PROVIDED INFORMATION

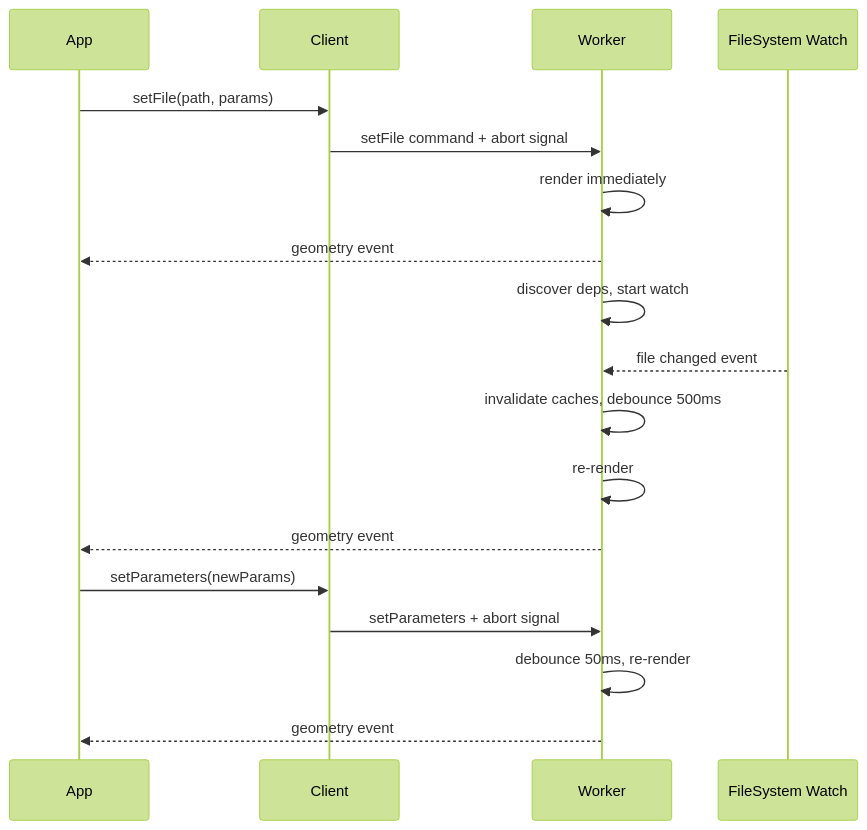
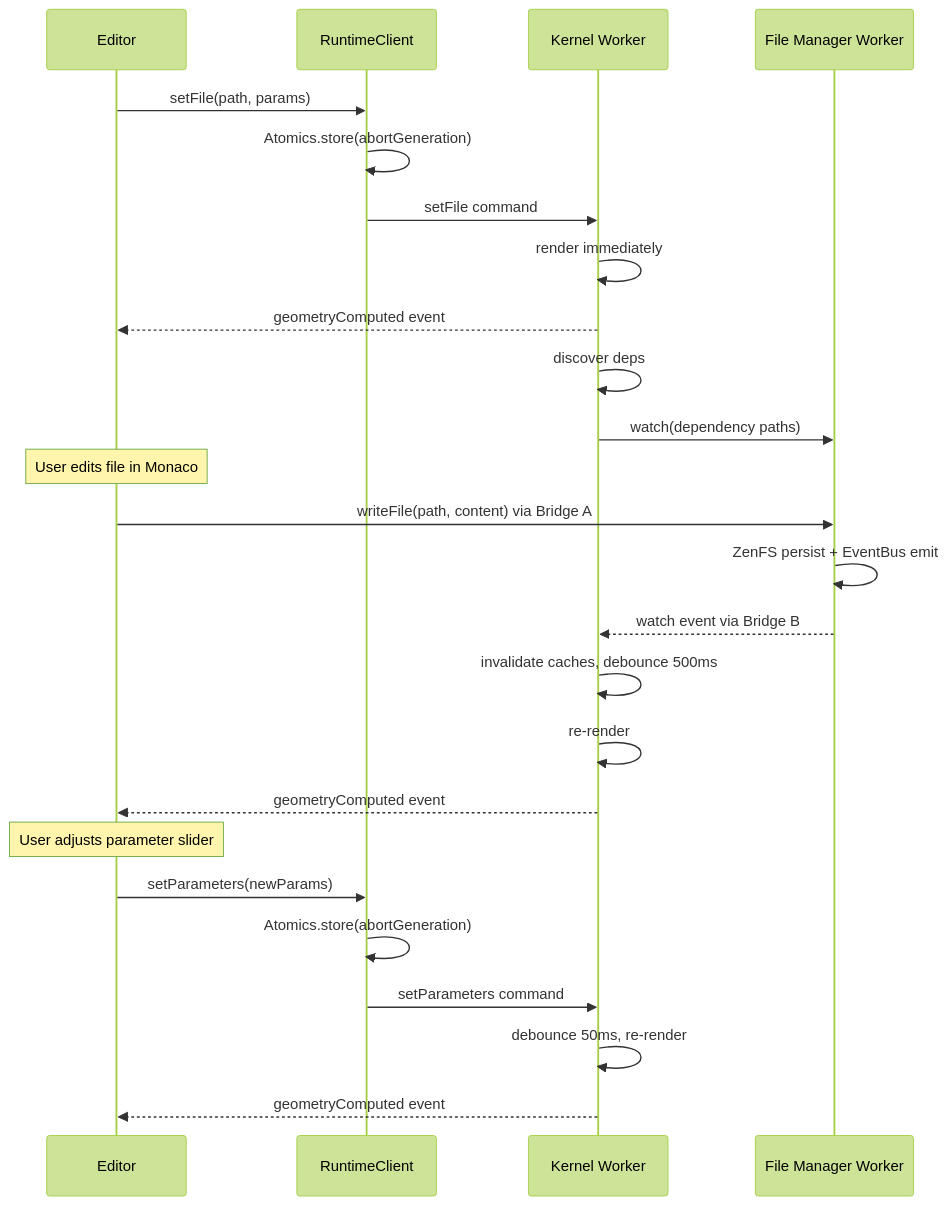
Before and after one commit to ahzs645/tau: the third of 3 diagrams in apps/ui/content/docs/(runtime)/concepts/architecture.mdx, drawn with Mermaid (forest theme). The commit also changed other lines of this file and 2 other files, not shown here.

Commit message:
docs(ui): refactor architecture doc to emphasize three-thread topology and autonomous render service

````diff
--- a/apps/ui/content/docs/(runtime)/concepts/architecture.mdx
+++ b/apps/ui/content/docs/(runtime)/concepts/architecture.mdx
@@ -130,21 +131,30 @@
 ```mermaid
 sequenceDiagram
-    participant App
-    participant Client
-    participant Worker
-    participant FS as FileSystem Watch
+    participant Editor
+    participant Client as RuntimeClient
+    participant Worker as Kernel Worker
+    participant FSW as File Manager Worker
 
-    App->>Client: setFile(path, params)
-    Client->>Worker: setFile command + abort signal
+    Editor->>Client: setFile(path, params)
+    Client->>Client: Atomics.store(abortGeneration)
+    Client->>Worker: setFile command
     Worker->>Worker: render immediately
-    Worker-->>App: geometry event
-    Worker->>Worker: discover deps, start watch
-    FS-->>Worker: file changed event
+    Worker-->>Editor: geometryComputed event
+    Worker->>Worker: discover deps
+    Worker->>FSW: watch(dependency paths)
+
+    Note over Editor: User edits file in Monaco
+    Editor->>FSW: writeFile(path, content) via Bridge A
+    FSW->>FSW: ZenFS persist + EventBus emit
+    FSW-->>Worker: watch event via Bridge B
     Worker->>Worker: invalidate caches, debounce 500ms
     Worker->>Worker: re-render
-    Worker-->>App: geometry event
-    App->>Client: setParameters(newParams)
-    Client->>Worker: setParameters + abort signal
+    Worker-->>Editor: geometryComputed event
+
+    Note over Editor: User adjusts parameter slider
+    Editor->>Client: setParameters(newParams)
+    Client->>Client: Atomics.store(abortGeneration)
+    Client->>Worker: setParameters command
     Worker->>Worker: debounce 50ms, re-render
-    Worker-->>App: geometry event
+    Worker-->>Editor: geometryComputed event
 ```
````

WORK INSTRUCTION
Exactly the lines from the one holding "Editor->>Client: setFile(path, params)" to the final line of the listing, both included, must make up the answer.

REPLY TO THE EXERCISE
+    Editor->>Client: setFile(path, params)
+    Client->>Client: Atomics.store(abortGeneration)
+    Client->>Worker: setFile command
     Worker->>Worker: render immediately
-    Worker-->>App: geometry event
-    Worker->>Worker: discover deps, start watch
-    FS-->>Worker: file changed event
+    Worker-->>Editor: geometryComputed event
+    Worker->>Worker: discover deps
+    Worker->>FSW: watch(dependency paths)
+
+    Note over Editor: User edits file in Monaco
+    Editor->>FSW: writeFile(path, content) via Bridge A
+    FSW->>FSW: ZenFS persist + EventBus emit
+    FSW-->>Worker: watch event via Bridge B
     Worker->>Worker: invalidate caches, debounce 500ms
     Worker->>Worker: re-render
-    Worker-->>App: geometry event
-    App->>Client: setParameters(newParams)
-    Client->>Worker: setParameters + abort signal
+    Worker-->>Editor: geometryComputed event
+
+    Note over Editor: User adjusts parameter slider
+    Editor->>Client: setParameters(newParams)
+    Client->>Client: Atomics.store(abortGeneration)
+    Client->>Worker: setParameters command
     Worker->>Worker: debounce 50ms, re-render
-    Worker-->>App: geometry event
+    Worker-->>Editor: geometryComputed event
 ```
````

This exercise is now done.